* [WHAT IS BEING ASKED]
Each entry listed below should be reproduced word for word.

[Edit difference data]

.....

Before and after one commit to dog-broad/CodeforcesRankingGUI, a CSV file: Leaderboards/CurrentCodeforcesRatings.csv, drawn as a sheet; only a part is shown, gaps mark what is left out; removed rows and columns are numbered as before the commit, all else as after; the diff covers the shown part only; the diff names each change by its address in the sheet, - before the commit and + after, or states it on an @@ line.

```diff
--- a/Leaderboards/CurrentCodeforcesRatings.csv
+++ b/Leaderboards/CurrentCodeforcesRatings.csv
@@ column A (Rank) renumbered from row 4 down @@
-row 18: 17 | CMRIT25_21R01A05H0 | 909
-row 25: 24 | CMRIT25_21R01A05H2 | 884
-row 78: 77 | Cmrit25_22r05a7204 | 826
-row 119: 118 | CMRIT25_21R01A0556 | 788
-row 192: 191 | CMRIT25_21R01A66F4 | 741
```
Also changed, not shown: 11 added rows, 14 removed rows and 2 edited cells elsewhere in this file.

.....

* [OUTPUT OF THE TASK]
Before and after one commit to dog-broad/CodeforcesRankingGUI, a CSV file: Leaderboards/CurrentCodeforcesRatings.csv, drawn as a sheet; only a part is shown, gaps mark what is left out; removed rows and columns are numbered as before the commit, all else as after; the diff covers the shown part only; the diff names each change by its address in the sheet, - before the commit and + after, or states it on an @@ line.

```diff
--- a/Leaderboards/CurrentCodeforcesRatings.csv
+++ b/Leaderboards/CurrentCodeforcesRatings.csv
@@ column A (Rank) renumbered from row 4 down @@
-row 18: 17 | CMRIT25_21R01A05H0 | 909
-row 25: 24 | CMRIT25_21R01A05H2 | 884
-row 78: 77 | Cmrit25_22r05a7204 | 826
-row 119: 118 | CMRIT25_21R01A0556 | 788
-row 192: 191 | CMRIT25_21R01A66F4 | 741
```
Also changed, not shown: 11 added rows, 14 removed rows and 2 edited cells elsewhere in this file.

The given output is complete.